Comcast Cares Day Caps off “Historic Week” at Alexander Adaire Elementary School
More than 250 volunteers, most of them from right in the neighborhood, gathered in the schoolyard at Alexander Adaire Elementary School on Saturday morning on East Palmer Street in Fishtown. The volunteers were taking part in the 15th annual Comcast Cares Day, a global day of action for the cable and communications giant. The event at Adaire was one of hundreds scheduled to take place around the world as a part of the company’s initiative to connect with local communities.
Sipping coffee and trying to ignore the drizzling rain, the crowd was addressed by a few members of Friends of Adaire (FOA), a neighborhood nonprofit group dedicated to enriching the school through community engagement. One member of FOA, Ryan Olah, thanked the crowd for braving the elements and explained their goals for the day: purging old equipment, de-cluttering office spaces, painting accent walls, and general clean up.
Olah, like thousands of Philadelphians, is a Comcast employee working in Center City and living in the surrounding neighborhoods. Shortly after he landed his role in Comcast’s Talent Acquisitions department two and a half years ago, he learned about the Comcast Cares Day initiative. He pitched the idea of hosting an event at Adaire and it took off. The inaugural Comcast Cares Day event at Adaire in 2015 was so successful that it was a unanimous decision to return to the school in 2016.
Denis Divine, another member of FOA, praised Olah and his co-workers for turning out and made special note of his group’s “historic” efforts over the past week. On Thursday April 28, FOA helped to organize a first of its kind benefit concert for Adaire in the school’s recently renovated auditorium. Renowned composer Andrew Lipke and Celtic folk musician John Byrne performed to a packed house filled with Adaire students, parents, and neighbors. At certain points during the performance, Lipke and Byrne shared the stage with Adaire students currently enrolled in band, orchestra, and choir to raucous applause from the audience.
Revenue from the concert’s ticket sales will help to purchase new instruments for the school’s music department. A focus on art and music has been a rallying point for the FOA in recent years, as school district budget cuts hit these areas first and hardest.
Speaking with Ryan Olah one on one, it’s clear that Friends of Adaire’s efforts to engage the community are paying off in a big way. A Fishtown resident of 10 years, Olah said he first heard about FOA through neighbors who had children enrolled in the school. He’s been involved with FOA for two years now and has seen firsthand the impact that neighborhood involvement can have on the success or failure of a school.
“After our involvement with Friends of Adaire over the past two years, my wife and I have made the decision to enroll our son in the school next fall.

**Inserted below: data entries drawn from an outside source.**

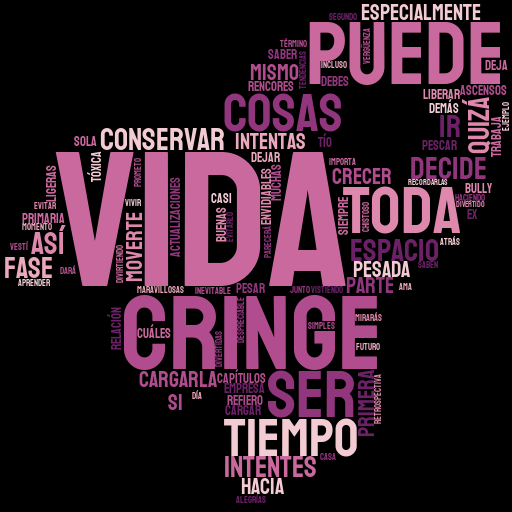
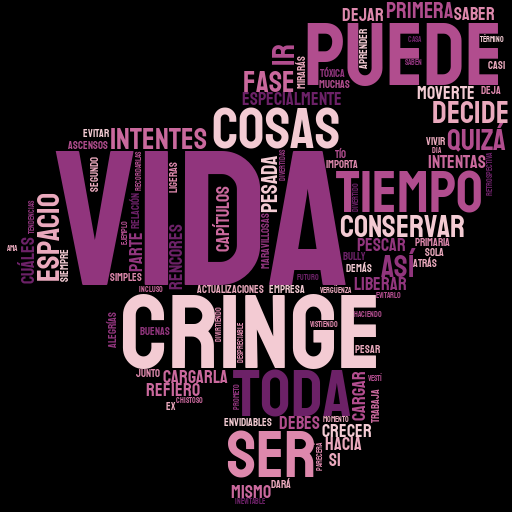
Actualización

diff --git a/WordCloud/WordCloud.py b/WordCloud/WordCloud.py
@@ -16,7 +16,7 @@ stylecloud.gen_stylecloud(file_path=r'WordCloud/TaylorSwift.txt',
                           custom_stopwords=palabras_irrelevantes)
 
 #Creando nube de palabras con imagen propia
-my_mask = np.array(Image.open(r'WordCloud/TayTay.png'))
+my_mask = np.array(Image.open(r'WordCloud/Taylor_Swift.png'))
 wc = WordCloud(background_color='white',
                mask=my_mask,
                collocations=False,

He’s currently in a charter school, but Adaire has so much momentum and so much going for it, we feel it’s the right decision to have him attend school here next year,” he said.

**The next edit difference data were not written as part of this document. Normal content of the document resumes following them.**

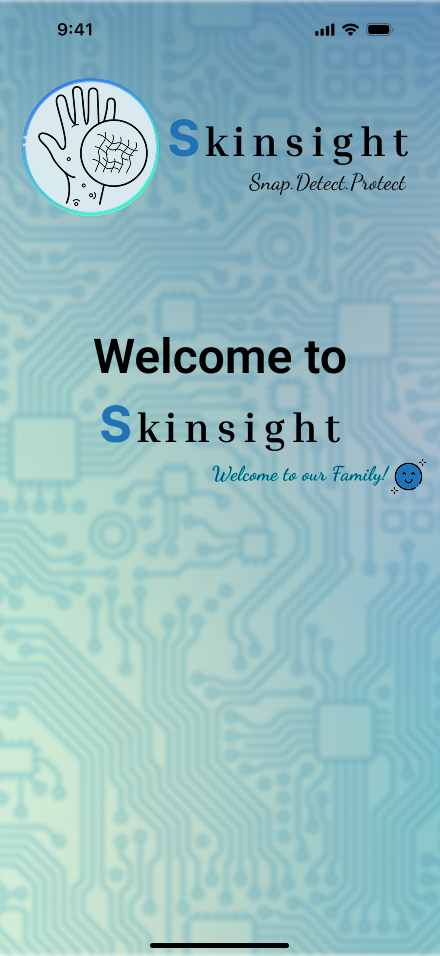
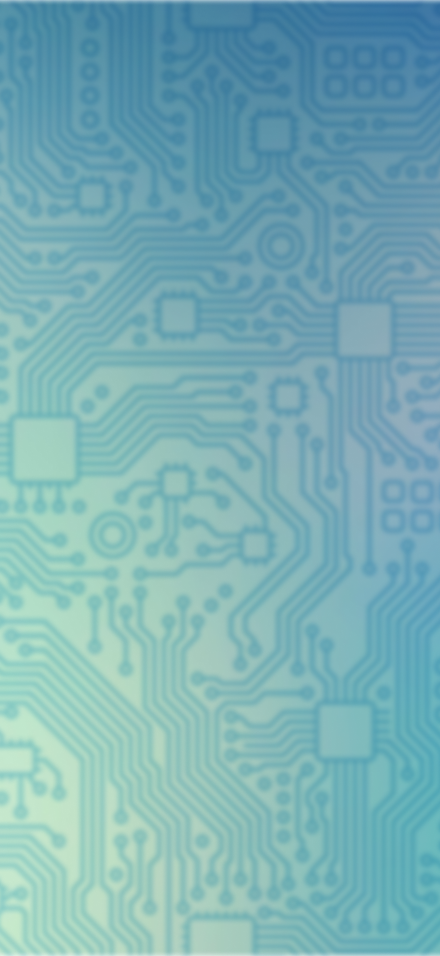
last touch

diff --git a/app/Starthome.tsx b/app/Starthome.tsx
@@ -1,65 +1,82 @@
 import { router } from "expo-router";
 import React, { useState } from "react";
-import { View, Image, StyleSheet, TouchableOpacity, Text } from 'react-native'
+import { View, Image, StyleSheet, TouchableOpacity, Text } from "react-native";
 import { SafeAreaView } from "react-native-safe-area-context";
-import AsyncStorage from "@react-native-async-storage/async-storage"; // <-- Added this
+import AsyncStorage from "@react-native-async-storage/async-storage";
 
 export default function StartUp() {
   const [showImage] = useState(true);
 
-  // <-- We added an async function to permanently save the flag when they click the button
   const handleProceedHome = async () => {
     await AsyncStorage.setItem("hasSeenOnboarding", "true");
     router.replace("/Screensbar/Nextscreens");
   };
 
   return (
-    <>
-      <SafeAreaView style={{flex:1}}>
-          <View style={styles.container}>
-        {showImage && (
-          <Image
-            source={require("../assets/images/Starthome.png")}
-            style={styles.image}
-          />
-        )}
-        <TouchableOpacity style={styles.button1} onPress={handleProceedHome}>
-          <Text style={styles.text1}>Home</Text>
-        </TouchableOpacity >
-      </View>
-    </SafeAreaView>
-    </>
-  )
-};
+    <View style={styles.container}>
+      {/* الطبقة الأولى - مالية الصفحة كلها */}
+      {showImage && (
+        <Image
+          source={require("../assets/images/Starthome.png")}
+          style={styles.backgroundImage}
+        />
+      )}
+
+      {/* الطبقة الثانية - فوق الأولى */}
+      <Image
+        source={require("../assets/images/textstarthome.png")}
+        style={styles.overlayImage}
+      />
+
+      {/* الزرار */}
+      <TouchableOpacity style={styles.button1} onPress={handleProceedHome}>
+        <Text style={styles.text1}>Home</Text>
+      </TouchableOpacity>
+    </View>
+  );
+}
 
 const styles = StyleSheet.create({
   container: {
     flex: 1,
-    justifyContent: "center",
-    alignItems: "center",
-    backgroundColor: "#fff",
   },
-  image: {
-    resizeMode:"cover",
+  backgroundImage: {
+    position: "absolute", // ← مالية الصفحة كلها
+    top: 0,
+    left: 0,
+    right: 0,
+    bottom: 0,
+    width: "100%",
+    height: "100%",
+    resizeMode: "cover",
   },
-    button1: {
-    position: 'absolute',
-    bottom: '30%',
-    width: '80%',
+  overlayImage: {
+    position: "absolute",
+    top: 0,
+    width: "100%",
+    height: "65%", // ← نص الشاشة
+    alignSelf: "center",
+    resizeMode: "contain",
+  },
+  button1: {
+    position: "absolute",
+    bottom: "20%",
+    alignSelf: "center",
+    width: "80%",
     alignItems: "center",
-    backgroundColor: '#004F7F',
+    backgroundColor: "#004F7F",
     paddingVertical: 15,
     paddingHorizontal: 32,
     borderRadius: 8,
-    shadowColor: '#000',
+    shadowColor: "#000",
     shadowOffset: { width: 2, height: 2 },
     shadowOpacity: 0.3,
     shadowRadius: 4,
     elevation: 5,
   },
-      text1: {
-    color: '#fff',
+  text1: {
+    color: "#fff",
     fontSize: 16,
-    fontWeight: 'bold',
+    fontWeight: "bold",
   },
 });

As I watched hundreds of smiling volunteers work together to transform the school on a damp and dreary Saturday morning, it was hard to argue with Olah’s assessment. This is what momentum looks like.